En una resolución histórica el lunes bajo el rubro Murphy vs NCAA, la Corte Suprema de los EE.UU. abolió la ley de Apuestas en Deportes Profesionales y Amateur (PASPA, por sus siglas en inglés), una ley que de manera efectiva prohibía las apuestas deportivas en la mayoría de los estados alrededor del país desde hace 25 años.
By Caleb Seibert
In a landmark decision Monday entitled Murphy v. NCAA, the U.S. Supreme Court struck down the Professional and Amateur Sports Betting Act (PASPA), a law that effectively eliminated legal sports betting in most states around the country for 25 years.
The case pitted the State of New Jersey (Gov. Philip Murphy) against the National Collegiate Athletic Association and three professional sports leagues.
The court found that the law violated the “anti-commandeering” principle drawn from the 10th Amendment to the Constitution. This principle holds that Congress may pass laws that must be upheld by states, but it may not issue direct orders to state governments requiring them to take certain state legislative action.
This decision does not immediately legalize sports betting across the country, but it does allow states to legalize such activity in their state if they wish to do so.
As for the effect in Texas, Rob Kohler, a Christian Life Commission consultant, says, "The recent decision by the Supreme Court regarding gambling on sporting events really has no effect on the current gambling regulations in the State of Texas.” The current leadership of Texas has repeatedly rejected efforts to expand gambling in our state. Kohler concludes: “it will however, energize proponents of this, and other forms of gambling expansion in Texas in the upcoming legislative session in January 2019."
By Caleb Seibert
This month, the Christian Life Commission joined Gov. Greg Abbott and several groups to declare April “Second Chance Month” for formerly incarcerated individuals. Second Chance Month is an opportunity to highlight the challenges of formerly incarcerated individuals and their families and to share stories of redemption for those who have successfully overcome their criminal pasts.
Nearly 70,000 people are released from Texas state prisons every year, but most churches have little to no interaction with them. These people and their families often face a mountain of obstacles to re-entry ranging from work barriers and criminal debt to the deep stigmatization that comes with their past experiences.
Research by Lifeway Publishing in Nashville seems to echo this sentiment. After polling 1,000 Protestant churches, Lifeway found that 31 percent said no former inmates attended their church, 36 percent said one or two former inmates attended, and only 33 percent indicated three or more former inmates attending their church.
Hebrews 13:3 says to “remember those who are in prison, as though you were in prison with them.” How can Christians remember those who are in prison and those who have been released?
Here are four practical suggestions for ministry . . .

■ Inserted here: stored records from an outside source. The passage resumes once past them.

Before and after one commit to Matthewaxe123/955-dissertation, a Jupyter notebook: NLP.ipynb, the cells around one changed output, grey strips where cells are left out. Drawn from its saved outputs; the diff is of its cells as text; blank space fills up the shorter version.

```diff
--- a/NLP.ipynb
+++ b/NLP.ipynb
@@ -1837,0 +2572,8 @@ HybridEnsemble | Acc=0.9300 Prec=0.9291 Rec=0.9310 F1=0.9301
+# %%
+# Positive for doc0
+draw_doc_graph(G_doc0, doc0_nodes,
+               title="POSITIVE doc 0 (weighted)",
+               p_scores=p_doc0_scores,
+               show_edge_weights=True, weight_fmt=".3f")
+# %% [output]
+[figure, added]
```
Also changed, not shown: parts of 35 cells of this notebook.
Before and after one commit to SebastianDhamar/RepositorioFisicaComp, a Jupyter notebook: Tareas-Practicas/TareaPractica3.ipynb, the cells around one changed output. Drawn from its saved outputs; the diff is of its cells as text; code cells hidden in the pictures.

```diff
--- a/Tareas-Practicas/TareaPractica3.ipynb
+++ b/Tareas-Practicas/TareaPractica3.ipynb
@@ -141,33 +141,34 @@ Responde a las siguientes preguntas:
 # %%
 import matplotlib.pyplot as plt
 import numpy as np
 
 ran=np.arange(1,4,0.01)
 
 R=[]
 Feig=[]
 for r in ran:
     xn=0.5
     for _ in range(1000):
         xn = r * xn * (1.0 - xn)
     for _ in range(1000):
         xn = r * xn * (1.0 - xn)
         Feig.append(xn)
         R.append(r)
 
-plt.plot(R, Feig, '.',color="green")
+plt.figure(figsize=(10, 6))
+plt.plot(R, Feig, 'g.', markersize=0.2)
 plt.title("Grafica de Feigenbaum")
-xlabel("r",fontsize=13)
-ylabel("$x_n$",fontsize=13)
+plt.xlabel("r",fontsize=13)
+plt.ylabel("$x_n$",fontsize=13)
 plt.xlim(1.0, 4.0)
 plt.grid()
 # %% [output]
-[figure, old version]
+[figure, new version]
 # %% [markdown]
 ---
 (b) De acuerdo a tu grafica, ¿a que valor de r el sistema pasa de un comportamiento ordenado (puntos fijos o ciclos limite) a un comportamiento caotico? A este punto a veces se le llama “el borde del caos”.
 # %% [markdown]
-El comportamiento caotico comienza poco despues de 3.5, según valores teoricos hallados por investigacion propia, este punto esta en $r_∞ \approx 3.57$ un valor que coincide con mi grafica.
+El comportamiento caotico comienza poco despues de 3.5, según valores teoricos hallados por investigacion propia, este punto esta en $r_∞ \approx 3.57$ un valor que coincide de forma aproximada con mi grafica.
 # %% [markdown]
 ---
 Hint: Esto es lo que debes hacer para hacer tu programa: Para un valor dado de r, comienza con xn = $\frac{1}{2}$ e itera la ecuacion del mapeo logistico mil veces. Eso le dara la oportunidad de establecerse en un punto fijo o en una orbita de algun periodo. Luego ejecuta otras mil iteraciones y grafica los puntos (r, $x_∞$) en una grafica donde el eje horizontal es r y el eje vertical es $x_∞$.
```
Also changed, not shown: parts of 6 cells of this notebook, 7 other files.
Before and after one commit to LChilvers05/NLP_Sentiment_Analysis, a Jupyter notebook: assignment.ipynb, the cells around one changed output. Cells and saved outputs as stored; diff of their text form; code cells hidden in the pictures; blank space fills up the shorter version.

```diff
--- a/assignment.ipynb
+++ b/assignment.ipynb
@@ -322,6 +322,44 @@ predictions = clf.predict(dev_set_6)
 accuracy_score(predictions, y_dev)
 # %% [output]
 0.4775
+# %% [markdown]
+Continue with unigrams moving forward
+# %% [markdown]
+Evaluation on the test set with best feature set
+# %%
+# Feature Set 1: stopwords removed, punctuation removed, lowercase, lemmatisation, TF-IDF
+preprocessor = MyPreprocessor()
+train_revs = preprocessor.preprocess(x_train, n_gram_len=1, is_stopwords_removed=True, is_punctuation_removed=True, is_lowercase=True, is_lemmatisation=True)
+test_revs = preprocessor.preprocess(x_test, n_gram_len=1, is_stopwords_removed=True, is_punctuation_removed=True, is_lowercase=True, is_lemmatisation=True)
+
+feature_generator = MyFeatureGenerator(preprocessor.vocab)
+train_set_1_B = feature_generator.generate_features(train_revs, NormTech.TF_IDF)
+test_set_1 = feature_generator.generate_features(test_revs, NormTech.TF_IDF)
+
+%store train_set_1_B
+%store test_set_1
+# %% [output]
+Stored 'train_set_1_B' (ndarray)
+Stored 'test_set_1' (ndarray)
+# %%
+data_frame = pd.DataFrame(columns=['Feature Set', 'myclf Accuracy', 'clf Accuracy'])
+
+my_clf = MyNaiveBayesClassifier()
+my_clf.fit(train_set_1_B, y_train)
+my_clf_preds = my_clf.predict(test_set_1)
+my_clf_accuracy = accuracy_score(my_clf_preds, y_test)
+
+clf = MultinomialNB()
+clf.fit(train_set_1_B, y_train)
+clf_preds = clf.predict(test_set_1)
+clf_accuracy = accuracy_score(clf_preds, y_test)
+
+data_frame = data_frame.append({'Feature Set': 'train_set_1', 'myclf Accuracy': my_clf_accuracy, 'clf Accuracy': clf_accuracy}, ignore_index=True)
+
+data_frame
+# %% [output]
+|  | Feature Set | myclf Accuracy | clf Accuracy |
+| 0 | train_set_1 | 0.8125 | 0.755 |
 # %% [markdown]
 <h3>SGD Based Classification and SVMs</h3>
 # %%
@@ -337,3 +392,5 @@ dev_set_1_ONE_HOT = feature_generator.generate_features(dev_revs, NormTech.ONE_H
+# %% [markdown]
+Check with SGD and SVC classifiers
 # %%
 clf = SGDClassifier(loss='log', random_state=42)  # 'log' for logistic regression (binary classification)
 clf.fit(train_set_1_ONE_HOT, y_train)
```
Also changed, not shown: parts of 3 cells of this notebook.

By John Litzler
Religious liberty is a bedrock American freedom, but a number of legal issues related to this freedom are being sorted out in the courts and news media today.
In some ways, the Supreme Court’s landmark 2015 Obergefell decision legalizing same-sex marriage in the United States raised more questions than it provided answers. In its opinion the Court concluded that “same-sex couples may exercise the right to marry” and also said “the First Amendment ensures that religious organizations and persons are given proper protection as they seek to teach the principles that are so fulfilling and so central to their lives and faith.” What happens when these two liberties appear at odds with one another?
One example of this conflict between freedoms occurred in both California and Colorado. In each place, a same-sex couple, exercising their right to marry, sought to hire a baker to create a cake for the couple’s wedding and in each case the baker declined asserting that the baker’s religious beliefs prevented the baker from making a wedding cake for a same-sex marriage.